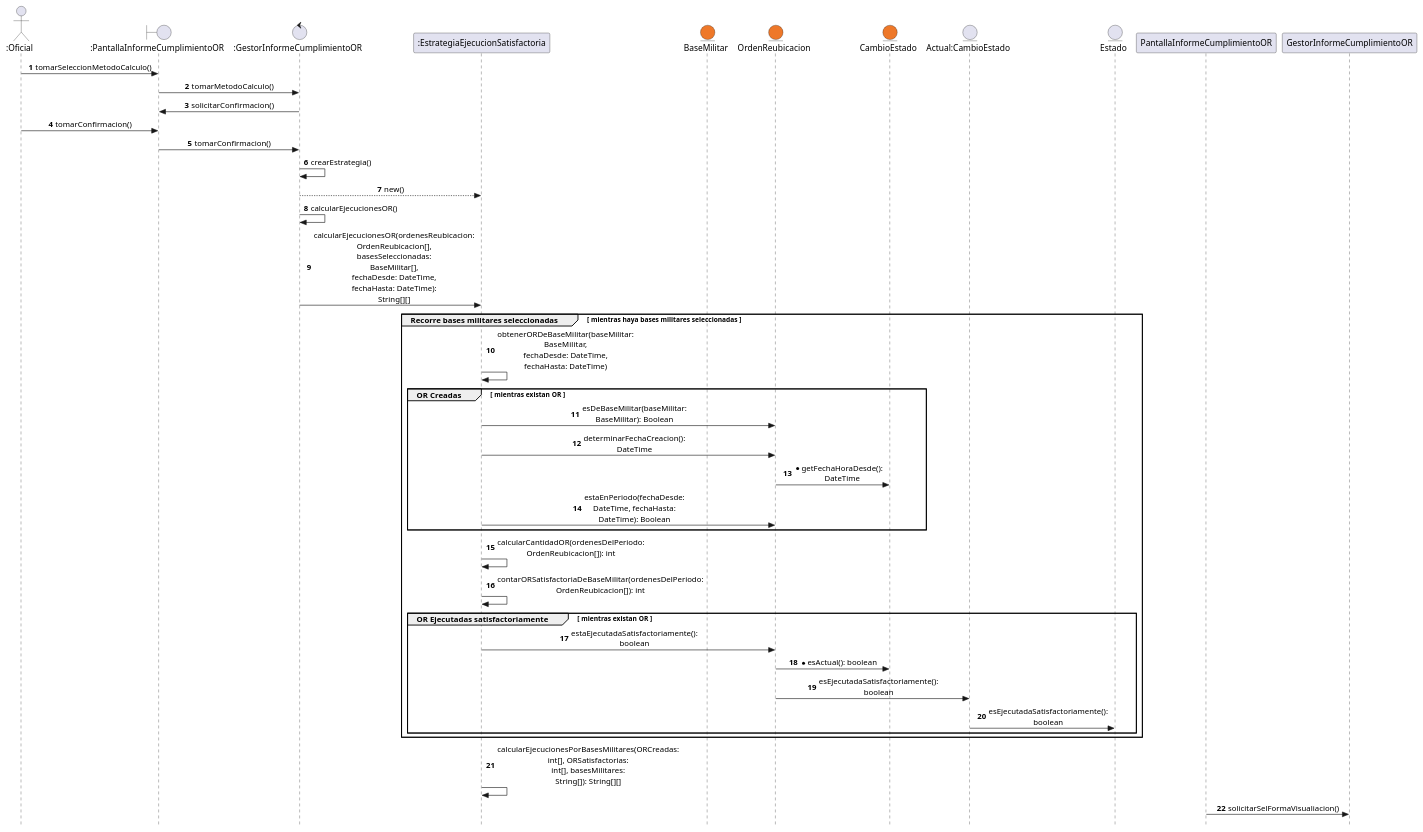
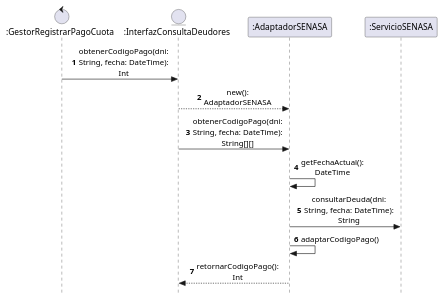
One commit to CeciliaRava1/disenio_2026 changed the diagram in 11_parcial3/00_modelo1/01_ds_adapter.plantuml. Above: the diagram before and after it, drawn with PlantUML. The commit also changed other lines of this file and 5 other files, not shown here.

```diff
--- a/11_parcial3/00_modelo1/01_ds_adapter.plantuml
+++ b/11_parcial3/00_modelo1/01_ds_adapter.plantuml
@@ -1,71 +1,30 @@
 @startuml diagramaSecuencia
 
 autonumber
 skinparam style strictuml
 skinparam sequenceMessageAlign center
 skinparam maxMessageSize 150
 
-' --- CLASES DE ANALISIS ---
-actor Oficial as ":Oficial"
-boundary Pantalla as ":PantallaInformeCumplimientoOR"
-control Gestor as ":GestorInformeCumplimientoOR"
+control GestorRegistrarPagoCuota as ":GestorRegistrarPagoCuota"
+entity InterfazConsultaDeudores as ":InterfazConsultaDeudores"
+participant AdaptadorSENASA as ":AdaptadorSENASA"
+participant ServicioSENASA as ":ServicioSENASA"
 
-' --- CLASES DE FABRICACION PURA ---
-participant EstrategiaEjecucionSatisfactoria as ":EstrategiaEjecucionSatisfactoria"
+'8. Sistema: Obtiene del servicio SENASA el codigo de pago correspondiente al prestamo seleccionado
+GestorRegistrarPagoCuota -> InterfazConsultaDeudores : obtenerCodigoPago(dni: String, fecha: DateTime): Int
+InterfazConsultaDeudores --> AdaptadorSENASA : new(): AdaptadorSENASA
+InterfazConsultaDeudores -> AdaptadorSENASA : obtenerCodigoPago(dni: String, fecha: DateTime): String[][]
+AdaptadorSENASA -> AdaptadorSENASA : getFechaActual(): DateTime
+AdaptadorSENASA -> ServicioSENASA : consultarDeuda(dni: String, fecha: DateTime): String
+AdaptadorSENASA -> AdaptadorSENASA : adaptarCodigoPago()
+AdaptadorSENASA --> InterfazConsultaDeudores : retornarCodigoPago(): Int
 
-' --- CLASES DEL DOMINIO ---
-entity BaseMilitar as "BaseMilitar" #ee7829
-entity OrdenReubicacion as "OrdenReubicacion" #ee7829
-entity CambioEstado as "CambioEstado" #ee7829
-entity ACambioEstado as "Actual:CambioEstado"
-entity Estado as "Estado"
+'9. Sistema: Calcula y muestra el monto a abonar correspondiente, para lo cual calcula la cantidad de dias de atraso en funcion de la fecha de vencimiento de la cuota y la fecha actual. Calcula el recargo aplicable en funcion de la definicion de mora asociada al tipo de prestamo
+'10: Sistema: Solicita confirmacion al cliente
+'11: Cliente: Confirma el pago de la cuota
+'12: Sistema: Llama al caso de uso registrar pago para realizar y registrar el pago de la cuota, enviando el monto a pagar. Informa ejecucion exitosa del caso de uso
 
-'8. Oficial: Selecciona el método de porcentaje de ejecución satisfactorio por base militar de origen.
-Oficial -> Pantalla : tomarSeleccionMetodoCalculo()
-Pantalla -> Gestor : tomarMetodoCalculo()
 
-'9. Sistema: Solicita confirmación para generar el informe.
-Gestor -> Pantalla : solicitarConfirmacion()
 
-'10. Oficial: Confirma la generación del informe.
-Oficial -> Pantalla : tomarConfirmacion()
-Pantalla -> Gestor : tomarConfirmacion()
-Gestor -> Gestor : crearEstrategia()
-Gestor --> EstrategiaEjecucionSatisfactoria : new()
-Gestor -> Gestor : calcularEjecucionesOR()
-Gestor -> EstrategiaEjecucionSatisfactoria : calcularEjecucionesOR(ordenesReubicacion: OrdenReubicacion[], basesSeleccionadas: BaseMilitar[], fechaDesde: DateTime, fechaHasta: DateTime): String[][]
-
-'11. Sistema: Busca para cada base militar seleccionada todas las Órdenes de Reubicación que se hayan creado dentro 
-'del periodo seleccionado.
-group Recorre bases militares seleccionadas [ mientras haya bases militares seleccionadas ]
-    EstrategiaEjecucionSatisfactoria -> EstrategiaEjecucionSatisfactoria : obtenerORDeBaseMilitar(baseMilitar: BaseMilitar, fechaDesde: DateTime, fechaHasta: DateTime)
-
-    group OR Creadas [ mientras existan OR ]
-        EstrategiaEjecucionSatisfactoria -> OrdenReubicacion : esDeBaseMilitar(baseMilitar: BaseMilitar): Boolean
-        EstrategiaEjecucionSatisfactoria -> OrdenReubicacion : determinarFechaCreacion(): DateTime
-        OrdenReubicacion -> CambioEstado : *getFechaHoraDesde(): DateTime
-
-'12. Sistema: Busca para cada base militar seleccionada todas las Órdenes de Reubicación que se hayan creado dentro 
-'del periodo seleccionado y cuyo estado actual sea Ejecutada Satisfactoriamente.
-        EstrategiaEjecucionSatisfactoria -> OrdenReubicacion : estaEnPeriodo(fechaDesde: DateTime, fechaHasta: DateTime): Boolean
-    end
-
-    EstrategiaEjecucionSatisfactoria -> EstrategiaEjecucionSatisfactoria : calcularCantidadOR(ordenesDelPeriodo: OrdenReubicacion[]): int
-    EstrategiaEjecucionSatisfactoria -> EstrategiaEjecucionSatisfactoria : contarORSatisfactoriaDeBaseMilitar(ordenesDelPeriodo: OrdenReubicacion[]): int
-
-    group OR Ejecutadas satisfactoriamente [ mientras existan OR ]
-        EstrategiaEjecucionSatisfactoria -> OrdenReubicacion : estaEjecutadaSatisfactoriamente(): boolean
-        OrdenReubicacion -> CambioEstado : *esActual(): boolean
-        OrdenReubicacion -> ACambioEstado : esEjecutadaSatisfactoriamente(): boolean
-        ACambioEstado -> Estado : esEjecutadaSatisfactoriamente(): boolean
-    end 
-end
-
-'13. Sistema: Calcula por cada base seleccionada el porcentaje de ejecución satisfactoria de órdenes de reubicación.
-EstrategiaEjecucionSatisfactoria -> EstrategiaEjecucionSatisfactoria : calcularEjecucionesPorBasesMilitares(ORCreadas: int[], ORSatisfactorias: int[], basesMilitares: String[]): String[][]
-PantallaInformeCumplimientoOR -> GestorInformeCumplimientoOR : solicitarSelFormaVisualiacion()
-'14. Sistema: Solicita que se selecciona una forma de visualización del reporte. (Ver Observación 2)
-'15. Oficial: Selecciona exportar a PDF.
-'16. Sistema: Genera el informe en formato PDF. (Ver Observación 3). Fin del CU.
 
 @enduml
```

----

TO DO »
Word for word, reproduce all the data, but not the pictures.

RESULT BELOW »
One commit to CeciliaRava1/disenio_2026 changed the diagram in 11_parcial3/00_modelo1/01_ds_adapter.plantuml. Above: the diagram before and after it, drawn with PlantUML. The commit also changed other lines of this file and 5 other files, not shown here.

```diff
--- a/11_parcial3/00_modelo1/01_ds_adapter.plantuml
+++ b/11_parcial3/00_modelo1/01_ds_adapter.plantuml
@@ -1,71 +1,30 @@
 @startuml diagramaSecuencia
 
 autonumber
 skinparam style strictuml
 skinparam sequenceMessageAlign center
 skinparam maxMessageSize 150
 
-' --- CLASES DE ANALISIS ---
-actor Oficial as ":Oficial"
-boundary Pantalla as ":PantallaInformeCumplimientoOR"
-control Gestor as ":GestorInformeCumplimientoOR"
+control GestorRegistrarPagoCuota as ":GestorRegistrarPagoCuota"
+entity InterfazConsultaDeudores as ":InterfazConsultaDeudores"
+participant AdaptadorSENASA as ":AdaptadorSENASA"
+participant ServicioSENASA as ":ServicioSENASA"
 
-' --- CLASES DE FABRICACION PURA ---
-participant EstrategiaEjecucionSatisfactoria as ":EstrategiaEjecucionSatisfactoria"
+'8. Sistema: Obtiene del servicio SENASA el codigo de pago correspondiente al prestamo seleccionado
+GestorRegistrarPagoCuota -> InterfazConsultaDeudores : obtenerCodigoPago(dni: String, fecha: DateTime): Int
+InterfazConsultaDeudores --> AdaptadorSENASA : new(): AdaptadorSENASA
+InterfazConsultaDeudores -> AdaptadorSENASA : obtenerCodigoPago(dni: String, fecha: DateTime): String[][]
+AdaptadorSENASA -> AdaptadorSENASA : getFechaActual(): DateTime
+AdaptadorSENASA -> ServicioSENASA : consultarDeuda(dni: String, fecha: DateTime): String
+AdaptadorSENASA -> AdaptadorSENASA : adaptarCodigoPago()
+AdaptadorSENASA --> InterfazConsultaDeudores : retornarCodigoPago(): Int
 
-' --- CLASES DEL DOMINIO ---
-entity BaseMilitar as "BaseMilitar" #ee7829
-entity OrdenReubicacion as "OrdenReubicacion" #ee7829
-entity CambioEstado as "CambioEstado" #ee7829
-entity ACambioEstado as "Actual:CambioEstado"
-entity Estado as "Estado"
+'9. Sistema: Calcula y muestra el monto a abonar correspondiente, para lo cual calcula la cantidad de dias de atraso en funcion de la fecha de vencimiento de la cuota y la fecha actual. Calcula el recargo aplicable en funcion de la definicion de mora asociada al tipo de prestamo
+'10: Sistema: Solicita confirmacion al cliente
+'11: Cliente: Confirma el pago de la cuota
+'12: Sistema: Llama al caso de uso registrar pago para realizar y registrar el pago de la cuota, enviando el monto a pagar. Informa ejecucion exitosa del caso de uso
 
-'8. Oficial: Selecciona el método de porcentaje de ejecución satisfactorio por base militar de origen.
-Oficial -> Pantalla : tomarSeleccionMetodoCalculo()
-Pantalla -> Gestor : tomarMetodoCalculo()
 
-'9. Sistema: Solicita confirmación para generar el informe.
-Gestor -> Pantalla : solicitarConfirmacion()
 
-'10. Oficial: Confirma la generación del informe.
-Oficial -> Pantalla : tomarConfirmacion()
-Pantalla -> Gestor : tomarConfirmacion()
-Gestor -> Gestor : crearEstrategia()
-Gestor --> EstrategiaEjecucionSatisfactoria : new()
-Gestor -> Gestor : calcularEjecucionesOR()
-Gestor -> EstrategiaEjecucionSatisfactoria : calcularEjecucionesOR(ordenesReubicacion: OrdenReubicacion[], basesSeleccionadas: BaseMilitar[], fechaDesde: DateTime, fechaHasta: DateTime): String[][]
-
-'11. Sistema: Busca para cada base militar seleccionada todas las Órdenes de Reubicación que se hayan creado dentro 
-'del periodo seleccionado.
-group Recorre bases militares seleccionadas [ mientras haya bases militares seleccionadas ]
-    EstrategiaEjecucionSatisfactoria -> EstrategiaEjecucionSatisfactoria : obtenerORDeBaseMilitar(baseMilitar: BaseMilitar, fechaDesde: DateTime, fechaHasta: DateTime)
-
-    group OR Creadas [ mientras existan OR ]
-        EstrategiaEjecucionSatisfactoria -> OrdenReubicacion : esDeBaseMilitar(baseMilitar: BaseMilitar): Boolean
-        EstrategiaEjecucionSatisfactoria -> OrdenReubicacion : determinarFechaCreacion(): DateTime
-        OrdenReubicacion -> CambioEstado : *getFechaHoraDesde(): DateTime
-
-'12. Sistema: Busca para cada base militar seleccionada todas las Órdenes de Reubicación que se hayan creado dentro 
-'del periodo seleccionado y cuyo estado actual sea Ejecutada Satisfactoriamente.
-        EstrategiaEjecucionSatisfactoria -> OrdenReubicacion : estaEnPeriodo(fechaDesde: DateTime, fechaHasta: DateTime): Boolean
-    end
-
-    EstrategiaEjecucionSatisfactoria -> EstrategiaEjecucionSatisfactoria : calcularCantidadOR(ordenesDelPeriodo: OrdenReubicacion[]): int
-    EstrategiaEjecucionSatisfactoria -> EstrategiaEjecucionSatisfactoria : contarORSatisfactoriaDeBaseMilitar(ordenesDelPeriodo: OrdenReubicacion[]): int
-
-    group OR Ejecutadas satisfactoriamente [ mientras existan OR ]
-        EstrategiaEjecucionSatisfactoria -> OrdenReubicacion : estaEjecutadaSatisfactoriamente(): boolean
-        OrdenReubicacion -> CambioEstado : *esActual(): boolean
-        OrdenReubicacion -> ACambioEstado : esEjecutadaSatisfactoriamente(): boolean
-        ACambioEstado -> Estado : esEjecutadaSatisfactoriamente(): boolean
-    end 
-end
-
-'13. Sistema: Calcula por cada base seleccionada el porcentaje de ejecución satisfactoria de órdenes de reubicación.
-EstrategiaEjecucionSatisfactoria -> EstrategiaEjecucionSatisfactoria : calcularEjecucionesPorBasesMilitares(ORCreadas: int[], ORSatisfactorias: int[], basesMilitares: String[]): String[][]
-PantallaInformeCumplimientoOR -> GestorInformeCumplimientoOR : solicitarSelFormaVisualiacion()
-'14. Sistema: Solicita que se selecciona una forma de visualización del reporte. (Ver Observación 2)
-'15. Oficial: Selecciona exportar a PDF.
-'16. Sistema: Genera el informe en formato PDF. (Ver Observación 3). Fin del CU.
 
 @enduml
```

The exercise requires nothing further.